Once again, a misleading title may have diswayed a few people purchasing this entertaining comedy. Anthony Chan is Sun, the eponymous hero who finds that his current life of bliss with fiancé Ching (Mui in a uncharacteristically dowdy role) is shattered when his ex-wife Kong decides to move back after a major financial set-back. Though Sun is adamant that his ex-wife should leave, her partial ownership of his flat means that she has every right to stay with the couple. As Ching sees this rival enter, she resolves not to allow her any hope of regaining the love of the husband she previously jilted. While this rivalry causes obvious vexation to Sun, what becomes even more devastating is when a young suitor begins to fall for his ex. Ching and Kong slowly become close friends, pushing their previous grievances to one side, but the jealous Sun is determined to split up Kong and her new love interest (Bee).
As with ‘Diary Of A Big Man’, ‘The Happy Bigamist’ concentrates on comic farce rather than any great attempt at character exploration. However, in this modest are it once again shows how a heavy dose of genial exuberance coupled with a winning cast can make up for many shortcomings. Director Anthony Chan allows this to be a piece that is held together by its four main stars, each one of whom excels in their own unique way. It is the balance of this quintet that gives ‘The Happy Bigamist’ such an energy, yet still creates a few character nuances that help it retain the interest throughout.
In the lead role, Anthony Chan is an interesting contradiction. Though he starts off as a very sympathetic hero beset by an unenviable situation, the introduction of Kenny Bee’s character adds an interesting side to his persona. As was mentioned, this isn’t intended to be a character-driven piece, but even these gentle proddings are welcome and make a potentially tiresome scenario consistently amusing. Anita Mui – a million miles away from the glamour and beauty expected of her – shows the acting versatility that provides another reason why she is sorely missed. Perhaps the stand-out performer here is the underrated Pat Ha though; she has never garnered the support that her contemporaries enjoyed, but roles like this prove that she was a worthwhile presence. Ha takes an unsympathetic role and turn it into something more palatable.
Though I’ve strayed into over-analysis, the fact of the matter is that this is lightweight comedy that mostly amuses.
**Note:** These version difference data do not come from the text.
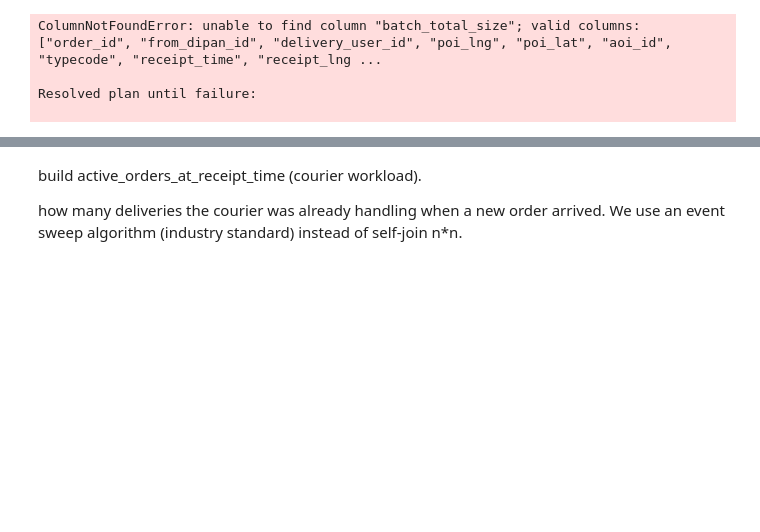
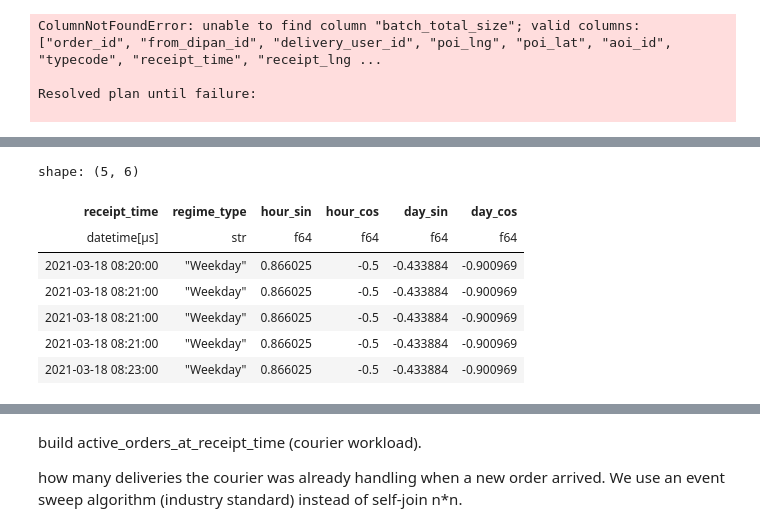
Before and after one commit to aymuos/starship, a Jupyter notebook: fundamental_EDA/feature_creator.ipynb, the cells around one changed output, grey strips where cells are left out. Cells and saved outputs as stored; diff of their text form; code cells hidden in the pictures; blank space fills up the shorter version.

```diff
--- a/fundamental_EDA/feature_creator.ipynb
+++ b/fundamental_EDA/feature_creator.ipynb
@@ -735 +779,44 @@ Schema([('order_id', String),
+# %%
+
+# Define the Ching Ming Festival window for 2021
+ching_ming_2021 = ["2021-04-03", "2021-04-04", "2021-04-05"]
+holiday_eve = "2021-04-02"
+
+
+# Add Calendar features
+features = features.with_columns([
+    pl.col("receipt_time").dt.date().cast(pl.Utf8).is_in(ching_ming_2021).alias("is_holiday"),
+    (pl.col("receipt_time").dt.date().cast(pl.Utf8) == holiday_eve).alias("is_holiday_eve"),
+    pl.col("receipt_time").dt.weekday().alias("day_of_week"),
+    pl.col("receipt_time").dt.weekday().is_in([6, 7]).alias("is_weekend")
+])
+
+# 3. Create the 'Regime' variable for CD-NOD
+features = features.with_columns(
+    pl.when(pl.col("is_holiday")).then(pl.lit("Holiday"))
+    .when(pl.col("is_holiday_eve")).then(pl.lit("Holiday_Eve"))
+    .when(pl.col("is_weekend")).then(pl.lit("Weekend"))
+    .otherwise(pl.lit("Weekday"))
+    .alias("regime_type")
+)
+
+# 4. Sine/Cos cyclical transformations
+features = features.with_columns([
+    (pl.col("receipt_time").dt.hour() * (2 * np.pi / 24)).sin().alias("hour_sin"),
+    (pl.col("receipt_time").dt.hour() * (2 * np.pi / 24)).cos().alias("hour_cos"),
+
+    (pl.col("day_of_week") * (2 * np.pi / 7)).sin().alias("day_sin"),
+    (pl.col("day_of_week") * (2 * np.pi / 7)).cos().alias("day_cos")
+])
+
+display(features.select(["receipt_time", "regime_type", "hour_sin", "hour_cos", "day_sin", "day_cos"]).head())
+# %% [output]
+shape: (5, 6)
+| receipt_time | regime_type | hour_sin | hour_cos | day_sin | day_cos |
+| datetime[μs] | str | f64 | f64 | f64 | f64 |
+| 2021-03-18 08:20:00 | "Weekday" | 0.866025 | -0.5 | -0.433884 | -0.900969 |
+| 2021-03-18 08:21:00 | "Weekday" | 0.866025 | -0.5 | -0.433884 | -0.900969 |
+| 2021-03-18 08:21:00 | "Weekday" | 0.866025 | -0.5 | -0.433884 | -0.900969 |
+| 2021-03-18 08:21:00 | "Weekday" | 0.866025 | -0.5 | -0.433884 | -0.900969 |
+| 2021-03-18 08:23:00 | "Weekday" | 0.866025 | -0.5 | -0.433884 | -0.900969 |
 # %%
```
Also changed, not shown: parts of 7 cells of this notebook.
There’s some well-developed comic moments that certainly raise the odd smile, while the atmosphere is infectious.